I’m a bit late to the game on this one. While most people who’ve read it did so last year, for some reason I’m just recently getting to it. Not sure why, because it was definitely worth my time.
I knew before going in that there was a girl on a train who saw something. Beyond that, I was clueless. Sometimes that’s the best way to be when starting a book that the entire world has read. Rachel is a pretty sad and lonely character. She’s a divorced, unemployed alcoholic whose free time is spend riding the train back and forth to London. During her daily travels, she becomes obsessed with a couple who lives surprising close to her ex-husband. She begins watching them, inventing stories of their lives. Then one day she notices something amiss. And next, somebody goes missing. Is there a connection to what Rachel witnessed from afar, from the anonymity of the train car?
I must admit, as Pegasus did in a previous review, that I cringe whenever I hear someone refer to a book as “The next Gone Girl” for many reasons. Mostly because I don’t want another Gone Girl. I want something equally well-written but at the same time different. So I kinda wish that description would just go away. But still, this was an outstanding book for me. Rarely have I come across a character as unlikeable as Rachel was. Highly annoying and not particularly bright, she failed to elicit any sympathy from me. Even towards the very end. That can be said for ALL of the characters in this book. They’re all dreadful people.
I imagine many of you have read this book by now.
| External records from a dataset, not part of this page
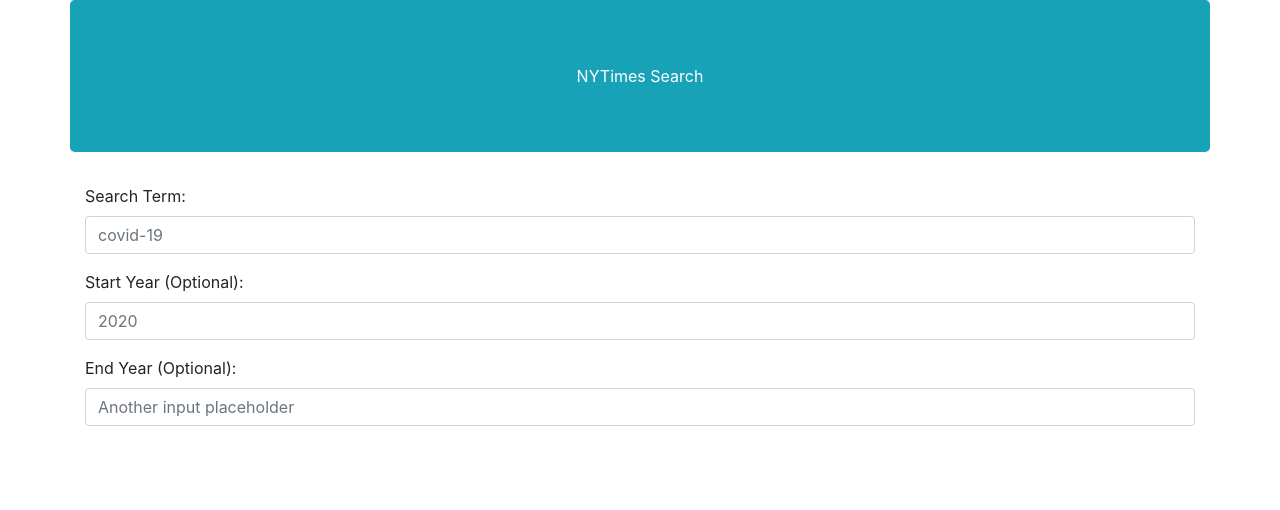
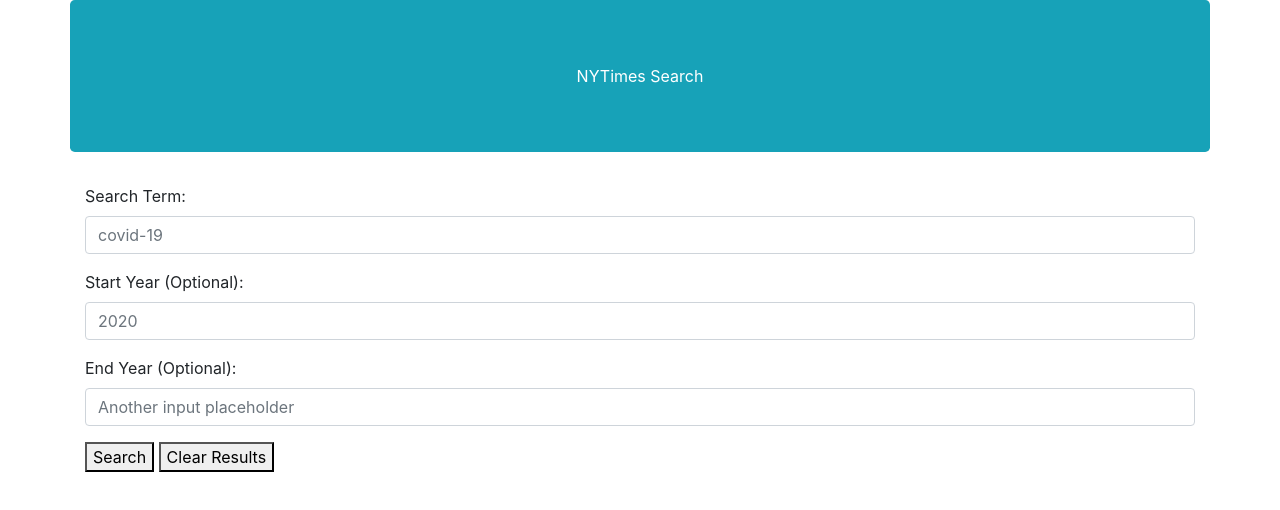
Before and after one commit to vb27/nytactivity, a plain HTML site: page index.html in a window 1280 px wide. Drawn offline with nearby package versions, Linux system fonts and the light colour scheme.

Commit message:
added divs on bottom to contain top articles. added div at the bottom of the form element to store search and clear buttons

```diff
--- a/index.html
+++ b/index.html
@@ -4,6 +4,7 @@
     <meta charset="UTF-8">
     <meta name="viewport" content="width=device-width, initial-scale=1.0">
     <link rel="stylesheet" href="https://stackpath.bootstrapcdn.com/bootstrap/4.4.1/css/bootstrap.min.css" integrity="sha384-Vkoo8x4CGsO3+Hhxv8T/Q5PaXtkKtu6ug5TOeNV6gBiFeWPGFN9MuhOf23Q9Ifjh" crossorigin="anonymous">
+    <link rel="stylesheet" href="style.css">
     <title>NYTimes</title>
 </head>
 <body>
@@ -26,9 +27,16 @@
               <label for="formGroupExampleInput2">End Year (Optional):</label>
               <input type="text" class="form-control" id="formGroupExampleInput2" placeholder="Another input placeholder">
             </div>
-          </form>
+            <div class="button-group">
+              <button id="searchButton">Search</button>
+              <button id="clearButton">Clear Results</button>
+            </div>
+        </form>
+        <div id="top-articles">
+        </div>
 
     </div>
 
+
 </body>
 </html>
--- a/style.css
+++ b/style.css
@@ -0,0 +1,3 @@
+/* body {
+    background-color: salmon;
+} */
```
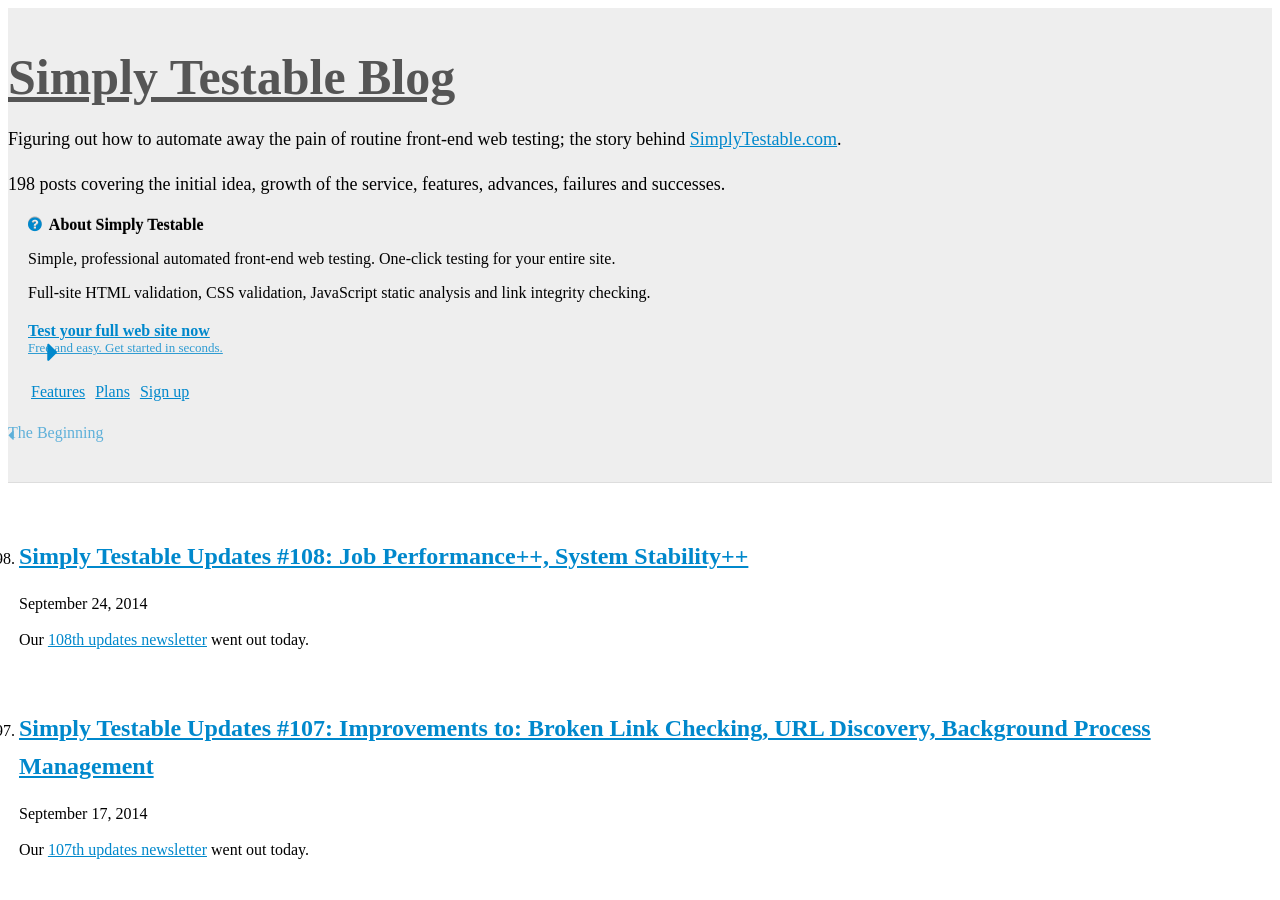
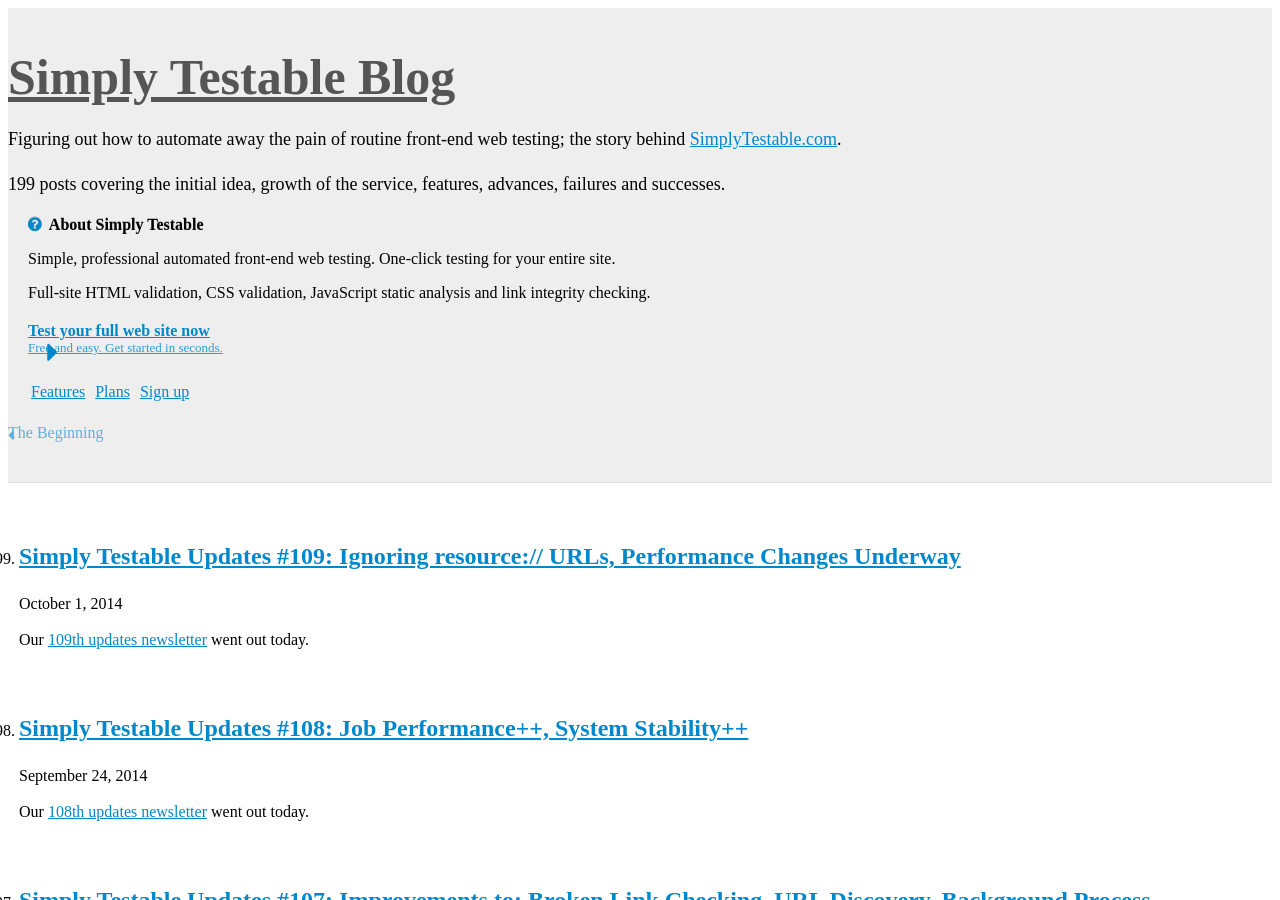
Before and after one commit to webignition/blog.simplytestable.com, a Jekyll site: the page built from archive/index.html, in a window 1280 px wide and 900 px high. Built offline with Jekyll 4.4.1, drawn with Linux system fonts in a browser that asks for light colours; nearby versions of some CDN libraries; comment, search, counter and statistics services are not loaded; a style sheet for code colours, icons or effects is not loaded; some of the changed text lies outside the part shown.

Commit message:
109th newsletter notificatio

```diff
--- a/archive/index.html
+++ b/archive/index.html
@@ -6,6 +6,28 @@ is_archive: true
 <ol class="archive">
 
 
+    <li value="199">
+        <h2><a href="/simply-testable-updates-109/">Simply Testable Updates #109: Ignoring resource:// URLs, Performance Changes Underway </a></h2>
+        <p class="post-date">October  1, 2014</p>
+
+
+
+
+
+
+
+
+
+    <p>
+        Our <a href="http://us5.campaign-archive2.com/?u=ac75e33d993d2b502e333ddd0&amp;id=68adc8bcbb">109th updates newsletter</a> went out today.
+    </p>
+
+
+
+
+    </li>
+
+
     <li value="198">
         <h2><a href="/simply-testable-updates-108/">Simply Testable Updates #108: Job Performance++, System Stability++ </a></h2>
         <p class="post-date">September 24, 2014</p>
```
Also changed, not shown: _posts/2014/2014-10-01-simply-testable-updates-109.html (added, +15 -0 lines).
But if, like me, you’re a bit of a book procrastinator, there’s no time like the present to jump on the bandwagon!
Buy it Now: The Girl on the Train